BEGIN Working data
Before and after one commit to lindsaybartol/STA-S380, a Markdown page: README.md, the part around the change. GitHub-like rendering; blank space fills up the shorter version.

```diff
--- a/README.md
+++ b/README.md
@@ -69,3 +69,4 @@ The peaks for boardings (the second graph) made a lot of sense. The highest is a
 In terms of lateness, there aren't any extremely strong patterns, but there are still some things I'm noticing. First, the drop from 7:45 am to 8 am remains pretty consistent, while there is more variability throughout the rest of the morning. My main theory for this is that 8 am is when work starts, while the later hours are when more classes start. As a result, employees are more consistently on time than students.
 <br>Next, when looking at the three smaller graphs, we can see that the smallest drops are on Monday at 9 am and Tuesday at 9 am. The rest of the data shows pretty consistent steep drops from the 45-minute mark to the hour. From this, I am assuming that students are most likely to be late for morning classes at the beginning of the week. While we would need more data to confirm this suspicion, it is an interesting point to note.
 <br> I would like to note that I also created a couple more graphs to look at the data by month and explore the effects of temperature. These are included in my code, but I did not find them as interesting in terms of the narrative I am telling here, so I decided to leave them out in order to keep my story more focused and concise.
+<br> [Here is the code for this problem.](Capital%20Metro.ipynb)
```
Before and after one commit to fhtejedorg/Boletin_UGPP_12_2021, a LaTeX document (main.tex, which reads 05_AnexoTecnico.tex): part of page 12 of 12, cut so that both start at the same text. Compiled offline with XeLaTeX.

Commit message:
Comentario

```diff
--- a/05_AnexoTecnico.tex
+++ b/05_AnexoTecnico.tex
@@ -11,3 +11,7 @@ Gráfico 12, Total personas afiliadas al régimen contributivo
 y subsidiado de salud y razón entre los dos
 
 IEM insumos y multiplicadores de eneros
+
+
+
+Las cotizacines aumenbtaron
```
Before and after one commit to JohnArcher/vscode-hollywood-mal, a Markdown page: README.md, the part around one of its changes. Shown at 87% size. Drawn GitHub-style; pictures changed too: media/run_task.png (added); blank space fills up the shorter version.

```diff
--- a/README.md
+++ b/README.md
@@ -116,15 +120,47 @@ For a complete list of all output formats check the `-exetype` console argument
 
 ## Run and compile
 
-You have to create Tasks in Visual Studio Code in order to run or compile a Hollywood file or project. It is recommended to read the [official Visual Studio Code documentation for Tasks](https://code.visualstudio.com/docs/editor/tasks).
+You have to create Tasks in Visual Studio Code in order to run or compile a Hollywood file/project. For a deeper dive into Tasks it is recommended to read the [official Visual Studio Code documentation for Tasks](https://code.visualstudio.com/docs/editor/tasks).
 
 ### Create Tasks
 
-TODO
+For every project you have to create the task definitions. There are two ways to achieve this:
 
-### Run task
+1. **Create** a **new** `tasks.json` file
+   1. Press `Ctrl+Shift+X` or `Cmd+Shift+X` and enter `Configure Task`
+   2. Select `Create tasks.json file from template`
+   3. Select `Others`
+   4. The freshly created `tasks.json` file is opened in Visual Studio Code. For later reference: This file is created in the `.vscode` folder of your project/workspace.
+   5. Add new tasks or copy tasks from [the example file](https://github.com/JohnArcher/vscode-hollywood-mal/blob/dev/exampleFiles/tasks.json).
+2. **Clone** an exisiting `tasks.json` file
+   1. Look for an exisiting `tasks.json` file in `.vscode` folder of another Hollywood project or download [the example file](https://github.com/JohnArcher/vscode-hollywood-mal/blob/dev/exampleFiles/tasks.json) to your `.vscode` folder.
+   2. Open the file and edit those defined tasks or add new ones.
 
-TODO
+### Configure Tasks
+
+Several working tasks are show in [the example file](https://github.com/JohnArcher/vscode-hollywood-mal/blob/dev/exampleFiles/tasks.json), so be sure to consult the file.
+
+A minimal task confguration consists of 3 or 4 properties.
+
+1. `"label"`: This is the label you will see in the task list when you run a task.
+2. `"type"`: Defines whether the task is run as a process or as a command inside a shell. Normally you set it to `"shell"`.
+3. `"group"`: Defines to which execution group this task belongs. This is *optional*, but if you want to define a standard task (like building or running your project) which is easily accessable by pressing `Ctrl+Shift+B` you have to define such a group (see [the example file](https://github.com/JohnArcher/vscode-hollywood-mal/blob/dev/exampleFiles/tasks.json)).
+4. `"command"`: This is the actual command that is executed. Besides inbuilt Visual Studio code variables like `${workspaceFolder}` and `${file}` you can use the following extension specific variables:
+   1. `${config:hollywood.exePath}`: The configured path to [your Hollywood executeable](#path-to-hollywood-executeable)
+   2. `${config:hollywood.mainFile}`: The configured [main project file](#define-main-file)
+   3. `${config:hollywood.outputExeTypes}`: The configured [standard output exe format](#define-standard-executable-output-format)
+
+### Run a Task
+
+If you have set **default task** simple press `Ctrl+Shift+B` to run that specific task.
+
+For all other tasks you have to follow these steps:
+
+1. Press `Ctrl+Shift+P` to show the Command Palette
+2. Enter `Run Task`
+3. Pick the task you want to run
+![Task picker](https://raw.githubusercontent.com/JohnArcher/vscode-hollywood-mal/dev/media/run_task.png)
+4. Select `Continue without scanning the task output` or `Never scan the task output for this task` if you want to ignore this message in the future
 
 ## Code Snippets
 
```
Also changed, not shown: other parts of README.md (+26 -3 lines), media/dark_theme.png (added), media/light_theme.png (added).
END Working data
What the answer needs is every line from the data above with "JohnArcher" in it.

Before and after one commit to JohnArcher/vscode-hollywood-mal, a Markdown page: README.md, the part around one of its changes. Shown at 87% size. Drawn GitHub-style; pictures changed too: media/run_task.png (added); blank space fills up the shorter version.
+   5. Add new tasks or copy tasks from [the example file](https://github.com/JohnArcher/vscode-hollywood-mal/blob/dev/exampleFiles/tasks.json).
+   1. Look for an exisiting `tasks.json` file in `.vscode` folder of another Hollywood project or download [the example file](https://github.com/JohnArcher/vscode-hollywood-mal/blob/dev/exampleFiles/tasks.json) to your `.vscode` folder.
+Several working tasks are show in [the example file](https://github.com/JohnArcher/vscode-hollywood-mal/blob/dev/exampleFiles/tasks.json), so be sure to consult the file.
+3. `"group"`: Defines to which execution group this task belongs. This is *optional*, but if you want to define a standard task (like building or running your project) which is easily accessable by pressing `Ctrl+Shift+B` you have to define such a group (see [the example file](https://github.com/JohnArcher/vscode-hollywood-mal/blob/dev/exampleFiles/tasks.json)).
+![Task picker](https://raw.githubusercontent.com/JohnArcher/vscode-hollywood-mal/dev/media/run_task.png)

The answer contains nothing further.